***** Records shown
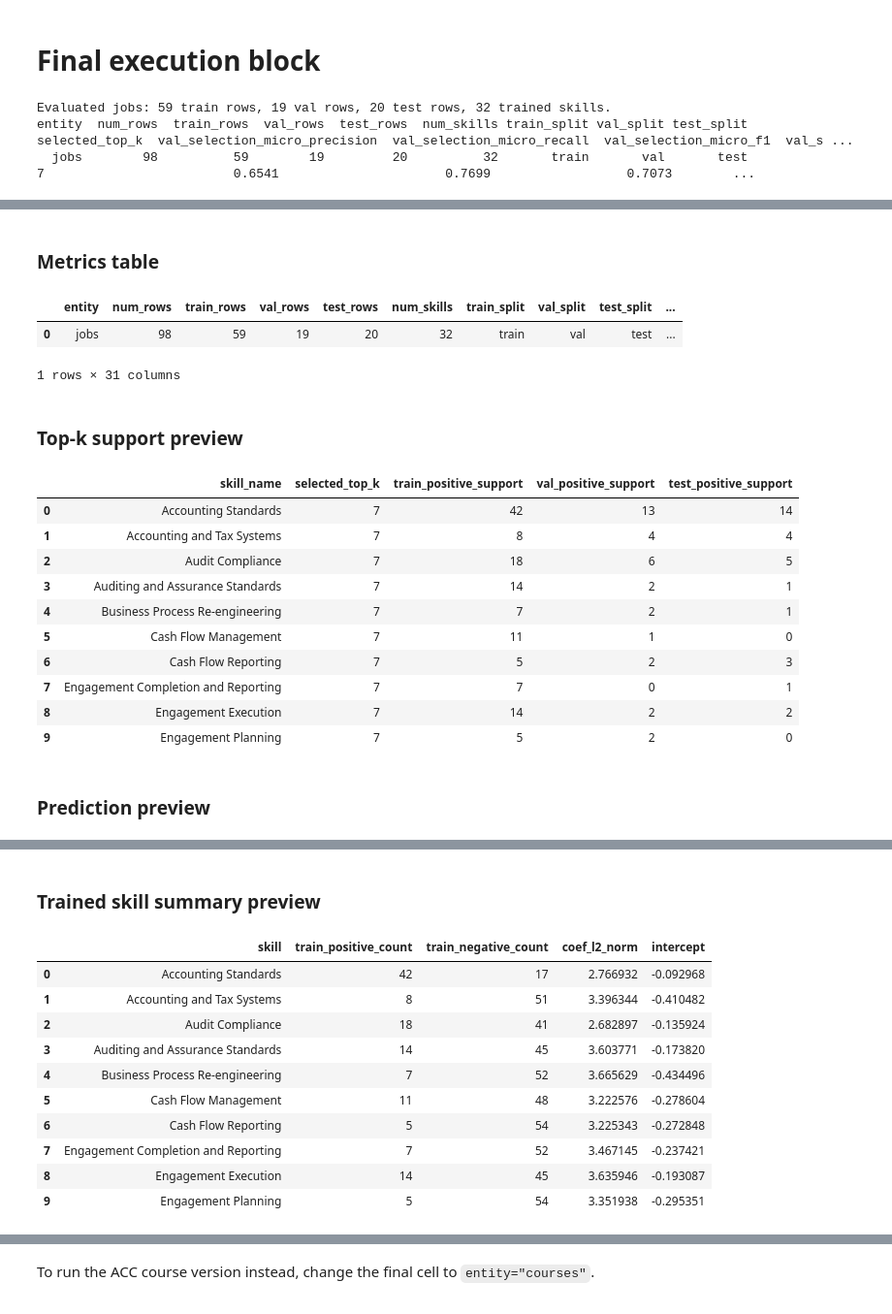
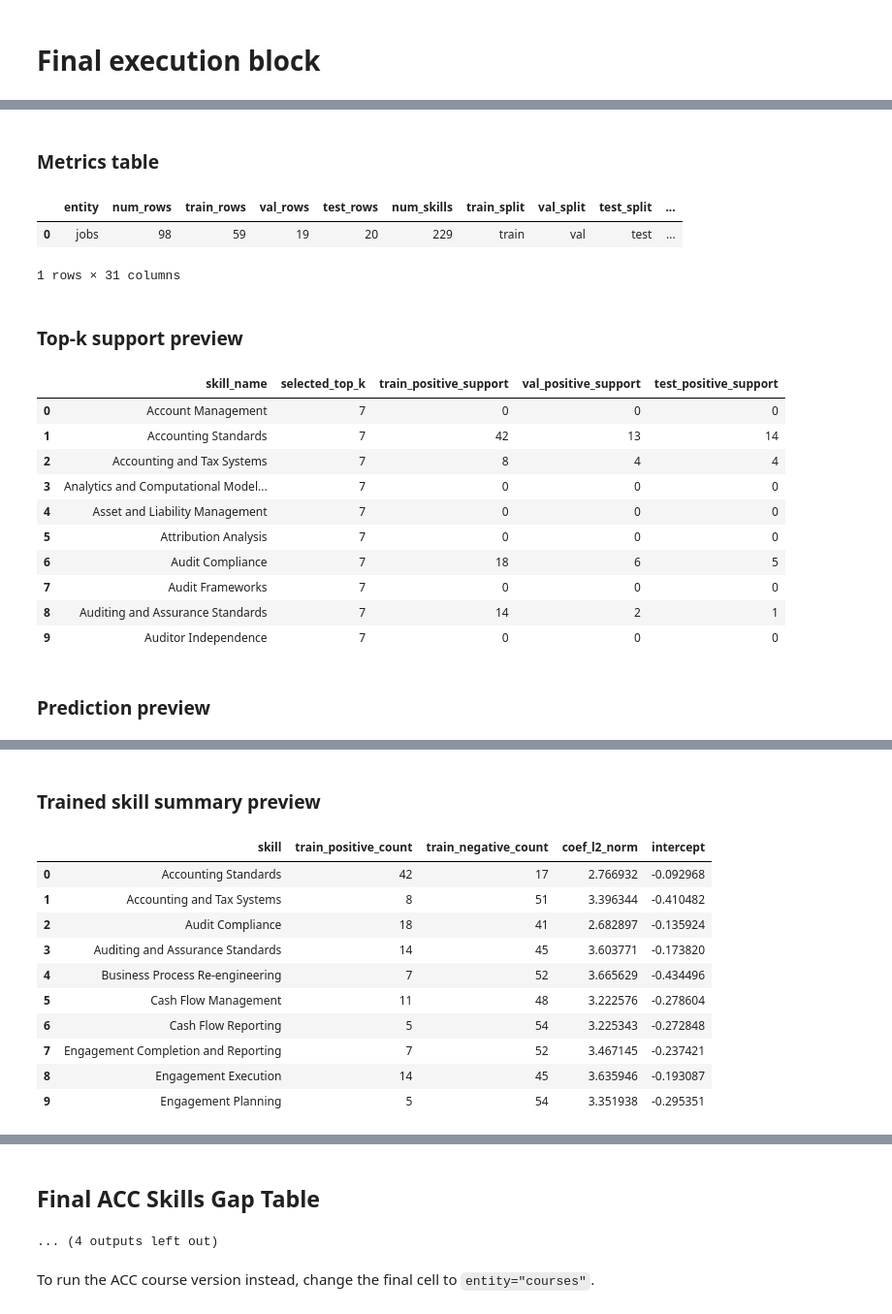
Before and after one commit to Bomb-omb/dsa4264-JobReady, a Jupyter notebook: model/ovr_logreg_topk.ipynb, the cells around one changed output, grey strips where cells are left out. Shown at 97% size. Saved outputs shown, nothing was run; the diff lists cells and outputs as text; code cells hidden in the pictures.

Commit message:
update ovr topk notebook

```diff
--- a/model/ovr_logreg_topk.ipynb
+++ b/model/ovr_logreg_topk.ipynb
@@ -677,8 +680,11 @@ def fit_acc_logreg_topk(
 # %% [markdown]
 # Final execution block
 # %%
+from train_ovr_logreg_topk import fit_acc_logreg_topk
+
 summary, metrics_df, top_k_df, predictions_df, trained_skills_df = fit_acc_logreg_topk(
     entity="jobs",
+    top_k=7,
 )
 
 selection = summary["top_k_selection"]
@@ -718,6 +724,7 @@ summary_md = f"""
   - Val: `{dataset['val_rows']}`
   - Test: `{dataset['test_rows']}`
   - Trained skills: `{dataset['trained_skills']}`
+  - Evaluation skills: `{dataset['evaluation_skills']}`
   - Dropped train-only skills: `{len(dataset['dropped_train_only_skills'])}`
   - Ignored val-only skills: `{len(dataset['ignored_val_only_skills'])}`
   - Ignored test-only skills: `{len(dataset['ignored_test_only_skills'])}`
@@ -740,18 +747,42 @@ display(trained_skills_df.head(10))
 final_summary_md = f"""
 ### Summary
 
-This notebook trains a one-vs-rest logistic regression model on the `{inputs['train_split']}` split using the precomputed embeddings and the `extracted_skills` labels. It then uses the `{inputs['val_split']}` split to choose a single global top-k value by comparing candidate k values and selecting the one with the best validation micro-F1, using recall, macro-F1, and smaller k as tie-breakers.
+This notebook trains a one-vs-rest logistic regression model on the `{inputs['train_split']}` split using the precomputed embeddings and the `extracted_skills` labels. It then evaluates a fixed global top-k value against the same ACC skill catalog used by the cosine baseline on the `{inputs['val_split']}` split and the `{inputs['test_split']}` split.
 
-For this run, the model selected `top-k = {selection['selected_top_k']}` on validation. It was then evaluated once on the `{inputs['test_split']}` split, where it achieved micro-F1 `{metrics['micro_f1']:.4f}`, macro-F1 `{metrics['macro_f1']:.4f}`, and sample-F1 `{metrics['sample_f1']:.4f}`. The exact match accuracy was `{metrics['exact_match_accuracy']:.4f}`.
+For this run, the model used `top-k = {selection['selected_top_k']}`. It achieved micro-precision `{metrics['micro_precision']:.4f}`, micro-recall `{metrics['micro_recall']:.4f}`, micro-F1 `{metrics['micro_f1']:.4f}`, macro-precision `{metrics['macro_precision']:.4f}`, macro-recall `{metrics['macro_recall']:.4f}`, macro-F1 `{metrics['macro_f1']:.4f}`, and sample-F1 `{metrics['sample_f1']:.4f}` on the `{inputs['test_split']}` split. The exact match accuracy was `{metrics['exact_match_accuracy']:.4f}`.
 
 The dataset used `{dataset['train_rows']}` train rows, `{dataset['val_rows']}` validation rows, and `{dataset['test_rows']}` test rows, with `{dataset['trained_skills']}` trainable skills after filtering low-support labels. On average, the test rows had `{metrics['avg_true_skills_per_record']:.4f}` true skills and the model predicted `{metrics['avg_predicted_skills_per_record']:.4f}` skills per row.
 """
 
 display(Markdown(final_summary_md))
+
+import importlib
+import train_ovr_logreg_topk
+train_ovr_logreg_topk = importlib.reload(train_ovr_logreg_topk)
+build_final_acc_gap_table = train_ovr_logreg_topk.build_final_acc_gap_table
+
+display(Markdown("## Final ACC Skills Gap Table"))
+
+final_model_refit_summary_df, full_model_gap_table_df, high_demand_gap_table_df = build_final_acc_gap_table(
+    selected_top_k=int(selection["selected_top_k"]),
+)
+
+print("Final ACC model refit summary:")
+display(final_model_refit_summary_df)
+print()
+print("High-demand ACC skills gap table:")
+display(high_demand_gap_table_df[[
+    "skill_name",
+    "job_demand_percent",
+    "job_demand",
+    "taught_in_any_course",
+    "taught_in_compulsory_course",
+    "curriculum_coverage",
+    "gap_interpretation",
+    "compulsory_courses",
+    "elective_courses",
+]])
 # %% [output]
-Evaluated jobs: 59 train rows, 19 val rows, 20 test rows, 32 trained skills.
-entity  num_rows  train_rows  val_rows  test_rows  num_skills train_split val_split test_split  selected_top_k  val_selection_micro_precision  val_selection_micro_recall  val_selection_micro_f1  val_s ...
-  jobs        98          59        19         20          32       train       val       test               7                         0.6541                      0.7699                  0.7073        ...
 
 ## Validation results
 
@@ -790,18 +822,18 @@ entity  num_rows  train_rows  val_rows  test_rows  num_skills train_split val_sp
 ### Metrics table
 |  | entity | num_rows | train_rows | val_rows | test_rows | num_skills | train_split | val_split | test_split | ... |
-| 0 | jobs | 98 | 59 | 19 | 20 | 32 | train | val | test | ... |
+| 0 | jobs | 98 | 59 | 19 | 20 | 229 | train | val | test | ... |
-1 rows × 31 columns
+1 rows × 31 columns
 ### Top-k support preview
 |  | skill_name | selected_top_k | train_positive_support | val_positive_support | test_positive_support |
-| 0 | Accounting Standards | 7 | 42 | 13 | 14 |
-| 1 | Accounting and Tax Systems | 7 | 8 | 4 | 4 |
-| 2 | Audit Compliance | 7 | 18 | 6 | 5 |
-| 3 | Auditing and Assurance Standards | 7 | 14 | 2 | 1 |
-| 4 | Business Process Re-engineering | 7 | 7 | 2 | 1 |
-| 5 | Cash Flow Management | 7 | 11 | 1 | 0 |
-| 6 | Cash Flow Reporting | 7 | 5 | 2 | 3 |
-| 7 | Engagement Completion and Reporting | 7 | 7 | 0 | 1 |
-| 8 | Engagement Execution | 7 | 14 | 2 | 2 |
-| 9 | Engagement Planning | 7 | 5 | 2 | 0 |
+| 0 | Account Management | 7 | 0 | 0 | 0 |
+| 1 | Accounting Standards | 7 | 42 | 13 | 14 |
+| 2 | Accounting and Tax Systems | 7 | 8 | 4 | 4 |
+| 3 | Analytics and Computational Model... | 7 | 0 | 0 | 0 |
+| 4 | Asset and Liability Management | 7 | 0 | 0 | 0 |
+| 5 | Attribution Analysis | 7 | 0 | 0 | 0 |
+| 6 | Audit Compliance | 7 | 18 | 6 | 5 |
+| 7 | Audit Frameworks | 7 | 0 | 0 | 0 |
+| 8 | Auditing and Assurance Standards | 7 | 14 | 2 | 1 |
+| 9 | Auditor Independence | 7 | 0 | 0 | 0 |
 ### Prediction preview
 |  | record_id | title | split | true_skills | predicted_top_k_skills | predicted_top_k_scores | ... |
@@ -838,2 +870,4 @@ The dataset used `59` train rows, `19` validation rows, and `20` test rows, with
+## Final ACC Skills Gap Table
+... (4 outputs left out)
 # %% [markdown]
 To run the ACC course version instead, change the final cell to `entity="courses"`.
```
Also changed, not shown: parts of 2 cells of this notebook, 1 other file.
**********
Search the entries above for the word "display", and copy every line where it occurs.

@@ -740,18 +747,42 @@ display(trained_skills_df.head(10))
 display(Markdown(final_summary_md))
+display(Markdown("## Final ACC Skills Gap Table"))
+display(final_model_refit_summary_df)
+display(high_demand_gap_table_df[[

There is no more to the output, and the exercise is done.